Republicans have tried to privatize Veterans Affairs health care since 1946. After 68 years, they are succeeding. In August, the VA was substantially privatized by Congress and President Obama — possibly 3 million of the 6.5 million veterans presently receiving VA care will get health care at private hospitals and clinics. Tens of billions of taxpayer dollars will be wasted. And we could lose the major example of cost effective health care in America.
Nearly all the Democrats in Congress voted for the privatization bill (Veterans' Access to Care Through Choice, Accountability and Transparency Act of 2014), signed with fanfare by Obama in August.
The law is a response to the problems with some veterans waiting a long time to get VA appointments. VA hospitals across the national have been mandated to conduct town halls to listen to the concerns, suggestions and complaints of veterans, their families and VA workers. The town hall at the Madison VA hospital will take place at 6 p.m. Tuesday, Sept. 23.
Private care will cost taxpayers up to 30 percent more than VA health care, which is proven to be of better quality, with shorter appointment wait times than in the private sector. Patient satisfaction surveys are higher at the VA than at most private care facilities.

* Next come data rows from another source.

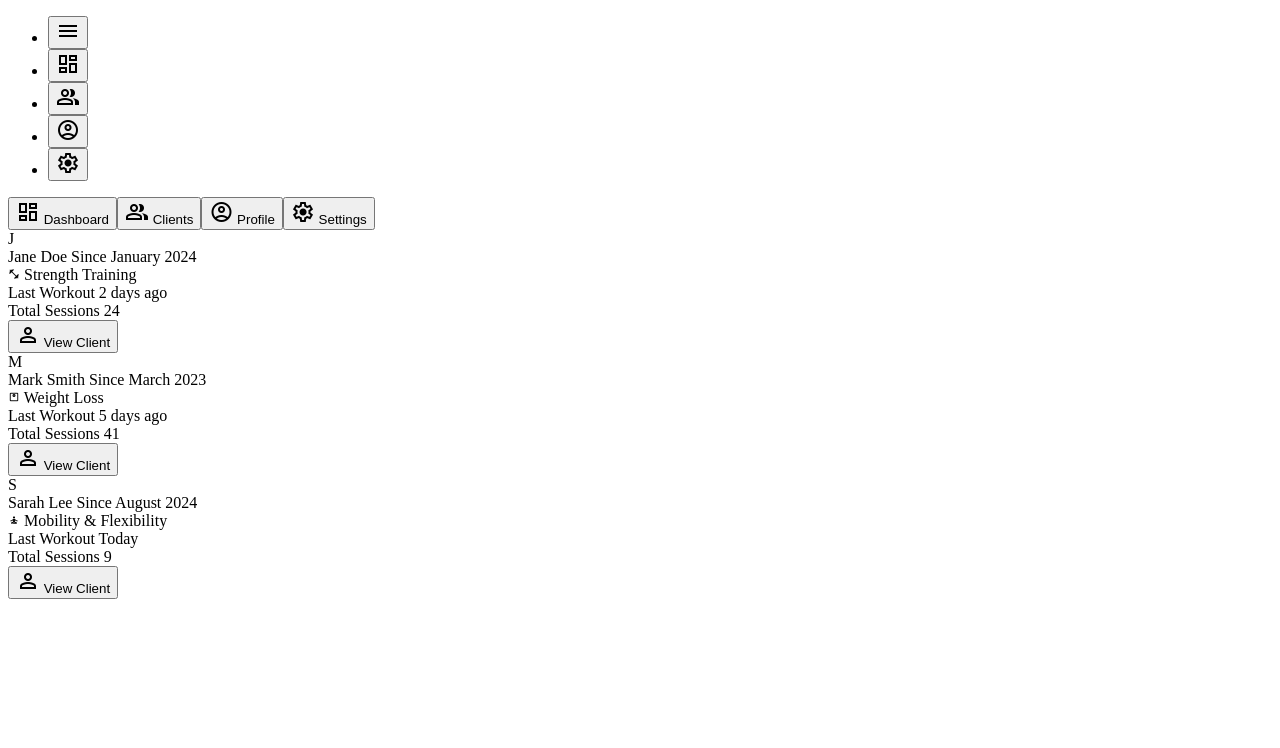
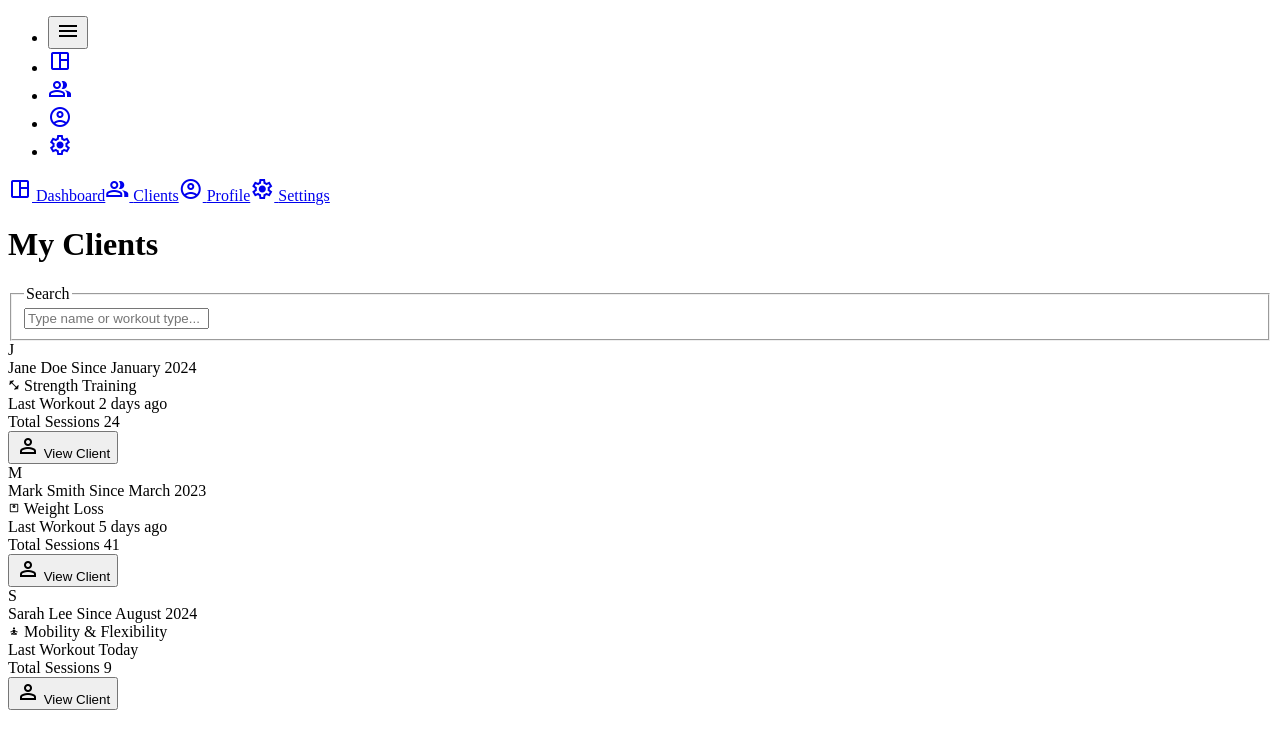
Before and after one commit to RohithOfRivia/trainer-app, a SvelteKit app: page /trainer/clients in a window 1280 px wide. Shown: the top 748 px of the page. Built offline with nearby package versions, Linux system fonts and the light colour scheme.

Commit message:
- add heading styles - add input component - add reactivity to sidebar

```diff
--- a/src/app.css
+++ b/src/app.css
@@ -1,4 +1,20 @@
 @import "tailwindcss";
+
+@layer base {
+    h1 {
+        @apply text-4xl font-extrabold text-base-content mb-6;
+    }
+    h2 {
+        @apply text-3xl font-bold text-base-content mb-4;
+    }
+    h3 {
+        @apply text-2xl font-semibold text-base-content mb-3;
+    }
+    h4 {
+        @apply text-xl font-medium text-base-content mb-2;
+    }
+}
+
 @plugin "daisyui" {
   themes: light --default, sunset --prefersdark;
   root: ":root";
--- a/src/lib/components/Navigation/DesktopMenu.svelte
+++ b/src/lib/components/Navigation/DesktopMenu.svelte
@@ -1,4 +1,6 @@
 <script lang="ts">
+    import { page } from "$app/state";
+
     interface MenuItem {
         name: string;
         icon: string;
@@ -10,45 +12,48 @@
         defaultActive?: string;
     }
 
-    let { items, defaultActive = '' }: Props = $props();
+    let { items, defaultActive = "" }: Props = $props();
 
     let navbarOpen = $state(false);
-    let activeItem = $state(defaultActive);
 
     function onNavbarClick() {
         navbarOpen = !navbarOpen;
     }
-
-    function onMenuItemClick(name: string, href: string) {
-        activeItem = name;
-        window.location.href = href;
-    }
 </script>
 
-<aside class="hidden md:flex flex-col items-center h-screen sticky top-0 overflow-y-auto space-y-4 py-6 px-2 bg-base-300
+<aside
+    class="hidden md:flex flex-col items-center h-screen sticky top-0 overflow-y-auto space-y-4 py-6 px-2 bg-base-300
     transition-[width] duration-200
-    {navbarOpen ? 'w-56' : 'w-14'}">
+    {navbarOpen ? 'w-56' : 'w-14'}"
+>
     <ul class="w-full flex flex-col">
         <li>
             <button
                 class="flex items-center p-2 rounded-full hover:bg-base-content/10 gap-2"
                 onclick={onNavbarClick}
             >
-                <span class="material-symbols-outlined shrink-0 text-center">menu</span>
+                <span class="material-symbols-outlined shrink-0 text-center"
+                    >menu</span
+                >
             </button>
         </li>
         {#each items as menuItem}
             <li>
-                <button
+                <a
+                    href={menuItem.href}
                     class="flex items-center p-2 rounded-full gap-5 w-full
-                        {activeItem === menuItem.name ? 'bg-base-content/20' : 'hover:bg-base-content/10'}"
-                    onclick={() => onMenuItemClick(menuItem.name, menuItem.href)}
+                        {page.url.pathname === menuItem.href
+                        ? 'bg-base-content/20'
+                        : 'hover:bg-base-content/10'}"
                 >
-                    <span class="material-symbols-outlined">{menuItem.icon}</span>
+                    <span class="material-symbols-outlined"
+                        >{menuItem.icon}</span
+                    >
+
                     {#if navbarOpen}
                         <div>{menuItem.name}</div>
                     {/if}
-                </button>
+                </a>
             </li>
         {/each}
     </ul>
--- a/src/lib/components/Navigation/MobileMenu.svelte
+++ b/src/lib/components/Navigation/MobileMenu.svelte
@@ -1,4 +1,6 @@
 <script lang="ts">
+    import { page } from "$app/state";
+
     interface MenuItem {
         name: string;
         icon: string;
@@ -10,23 +12,17 @@
         defaultActive?: string;
     }
 
-    let { items, defaultActive = '' }: Props = $props();
-    let activeItem = $state(defaultActive);
-
-    function onMenuItemClick(name: string, href: string) {
-        activeItem = name;
-        window.location.href = href;
-    }
+    let { items, defaultActive = "" }: Props = $props();
 </script>
 
 <div class="dock dock-md md:hidden">
     {#each items as menuItem}
-        <button
-            class={activeItem === menuItem.name ? 'dock-active' : ''}
-            onclick={() => onMenuItemClick(menuItem.name, menuItem.href)}
+        <a
+            href={menuItem.href}
+            class={page.url.pathname === menuItem.href ? "dock-active" : ""}
         >
             <span class="material-symbols-outlined">{menuItem.icon}</span>
             <span class="dock-label">{menuItem.name}</span>
-        </button>
+        </a>
     {/each}
 </div>
--- /dev/null
+++ b/src/lib/components/TextInput.svelte
@@ -0,0 +1,35 @@
+<script lang="ts">
+    interface Props {
+        placeholder?: string;
+        label?: string;
+        helperText?: string;
+        style?: string;
+        type?: "text" | "email" | "password" | "number";
+        value?: string;
+    }
+
+    let {
+        placeholder = "",
+        label,
+        helperText,
+        style = "",
+        type = "text",
+        value = $bindable()
+    }: Props = $props();
+</script>
+
+{#if label || helperText}
+    <fieldset class="fieldset">
+        {#if label}
+            <legend class="fieldset-legend">{label}</legend>
+        {/if}
+
+        <input {type} {placeholder} class="input {style}" bind:value />
+
+        {#if helperText}
+            <p class="fieldset-label">{helperText}</p>
+        {/if}
+    </fieldset>
+{:else}
+    <input {type} {placeholder} class="input {style}" bind:value />
+{/if}
--- a/src/routes/trainer/+layout.svelte
+++ b/src/routes/trainer/+layout.svelte
@@ -8,14 +8,26 @@
         <Sidebar
             defaultActive="Dashboard"
             items={[
-                { name: 'Dashboard', icon: 'dashboard', href: '/dashboard' },
-                { name: 'Clients', icon: 'group', href: '/clients' },
-                { name: 'Profile', icon: 'account_circle', href: '/profile' },
-                { name: 'Settings', icon: 'settings', href: '/settings' },
+                {
+                    name: "Dashboard",
+                    icon: "space_dashboard",
+                    href: "/trainer/dashboard",
+                },
+                { name: "Clients", icon: "group", href: "/trainer/clients" },
+                {
+                    name: "Profile",
+                    icon: "account_circle",
+                    href: "/trainer/profile",
+                },
+                {
+                    name: "Settings",
+                    icon: "settings",
+                    href: "/trainer/settings",
+                },
             ]}
         />
-    <main class="flex-1 overflow-y-auto pt-6 px-6 pb-20 md:pb-0">
-        {@render children()}
-    </main>
+        <main class="flex-1 overflow-y-auto pt-6 px-6 pb-20 md:pb-0">
+            {@render children()}
+        </main>
     </div>
 </div>
--- a/src/routes/trainer/clients/+page.svelte
+++ b/src/routes/trainer/clients/+page.svelte
@@ -1,7 +1,16 @@
 <script>
+    import TextInput from "$lib/components/TextInput.svelte";
     import ClientCard from "$lib/components/TrainerClients/ClientCard.svelte";
 </script>
 
+<div class="flex flex-col gap-3">
+
+    <h1>My Clients</h1>
+    <TextInput
+        label="Search"
+        type="email"
+        placeholder="Type name or workout type..."
+        />
     <div class="grid grid-cols-1 sm:grid-cols-2 xl:grid-cols-3 gap-6">
         <ClientCard
             name="Jane Doe"
@@ -37,3 +46,4 @@
             href="/clients/sarah"
         />
     </div>
+</div>
```
Also changed, not shown: src/lib/components/Navigation/Sidebar.svelte (+4 -4 lines). Lines whose indentation alone changed are shown as unchanged.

It's a bad law for veterans and taxpayers. But private care CEOs and stockholders will profit greatly. It is to last only two years but will be extended like every tax cut for the rich or corporations. Then conservatives will argue that VA hospitals should be closed because so few veterans are using them.

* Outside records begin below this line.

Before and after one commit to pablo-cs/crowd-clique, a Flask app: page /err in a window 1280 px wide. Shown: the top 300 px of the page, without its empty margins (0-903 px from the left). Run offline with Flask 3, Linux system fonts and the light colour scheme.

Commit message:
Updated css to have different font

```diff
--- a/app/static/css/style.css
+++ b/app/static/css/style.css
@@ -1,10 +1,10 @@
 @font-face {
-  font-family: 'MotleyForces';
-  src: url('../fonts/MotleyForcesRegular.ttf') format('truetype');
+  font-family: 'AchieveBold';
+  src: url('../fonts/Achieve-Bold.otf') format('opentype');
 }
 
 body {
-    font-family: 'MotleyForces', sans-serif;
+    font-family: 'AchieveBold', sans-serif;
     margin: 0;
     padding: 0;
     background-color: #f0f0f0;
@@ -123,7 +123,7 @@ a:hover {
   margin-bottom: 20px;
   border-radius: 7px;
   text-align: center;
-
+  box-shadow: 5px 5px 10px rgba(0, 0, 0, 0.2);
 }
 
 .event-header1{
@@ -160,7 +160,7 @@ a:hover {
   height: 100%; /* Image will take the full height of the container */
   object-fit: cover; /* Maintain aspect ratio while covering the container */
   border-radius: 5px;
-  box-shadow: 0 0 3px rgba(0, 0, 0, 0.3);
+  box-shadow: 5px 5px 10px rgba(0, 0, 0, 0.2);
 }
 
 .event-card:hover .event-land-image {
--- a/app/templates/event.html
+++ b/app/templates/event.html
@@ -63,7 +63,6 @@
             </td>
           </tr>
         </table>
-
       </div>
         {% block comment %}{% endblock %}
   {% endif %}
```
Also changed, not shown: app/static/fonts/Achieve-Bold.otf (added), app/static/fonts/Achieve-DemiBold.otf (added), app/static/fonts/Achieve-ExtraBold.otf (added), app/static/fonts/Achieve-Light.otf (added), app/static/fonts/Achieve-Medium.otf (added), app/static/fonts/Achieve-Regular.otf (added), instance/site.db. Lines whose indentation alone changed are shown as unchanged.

It' a repeat of the hat trick President Bush pulled with Medicare Part D and the Medicare Advantage programs. Under Bush, in 2004, they succeeded in establishing a prescription drug program that wastes billions per year by not following the VA's lead and requiring Medicare to get bids all drugs. Congress also privatized Medicare by using the MA program, which places insurance companies in charge of a senior's Medicare. Nearly 30 percent of seniors are in these MA plans. In 2012 Medicare Advantage cost $34.6 billion more to provide health care than if the same number of seniors had been in the traditional Medicare program. Privatization does NOT save money.
So how did the Republicans bamboozle all those Dems?
1. We have a failed Congress. They all wish to be re-elected in November. They needed some issue that they could pass in a bipartisan manner that would get the voters' attention. The fraudulently run Phoenix VA hospital provided the issue. Soon we learned 160,000 veterans, who were new to the VA system, were not getting the health care they needed for months or a year or more.
FACTS: The VA system is overloaded with patients, is massively understaffed and needs billions of dollars of updated and additional facilities to serve the influx of aging vets and war on terror vets. That's the basic cause for the 160,000 vets not receiving timely health care. The VA made an extraordinary effort and sent most of those 160,000 vets to private care. Thus the VA solved the problem for these vets before Congress cut the final deal.
The VA is big. With over 1,700 facilities and 6.5 million patients, it's the largest medical system in the USA. It is the best example of single-payer health care in America. The VA proved that 84 percent of its appointments were 14 days or less from the time they were made. This is far quicker than the private sector average of about 18-day wait times.
2. Bait and switch: The Republicans argued the 160,000 vets were the problem and privatization was the solution. When the VA solved that problem, the privatizers did the huckster two-step, switched and said the problem is the 10 percent of veterans who wait more than 30 days and the 36 percent who live more than 40 miles from a facility.
The new law requires that veterans living more than 40 miles from a facility (2.34 million vets) and the 10 percent of veterans with appointments over 30 days (0.66 million vets) be offered private care. Thus nearly 3 million may be sent to private care.
The "crisis" started because 2.5 percent of veterans (160,000) were poorly served. The resolution ended with up to 46 percent of all the veterans served by the VA possibly being sent to private care facilities.
This law is supposed to terminate the privatization effort by Sept. 30, 2016. By that time the government will have wasted over $25 billion on sending vets to private care, and the special interests will demand that the law be extended.
Citizens need to contact the president and members of Congress to urge them to fix and staff the VA — don't privatize it! Veterans who have served this nation deserve better than to be pawns to make the rich richer.
Buzz Davis, of Stoughton, is a longtime progressive activist, a disabled veteran, and a member of Veterans for Peace. Ian Smith, an Army veteran and a native of Madison, is retired from a career with the VA spanning 40+ years and is a longtime union activist.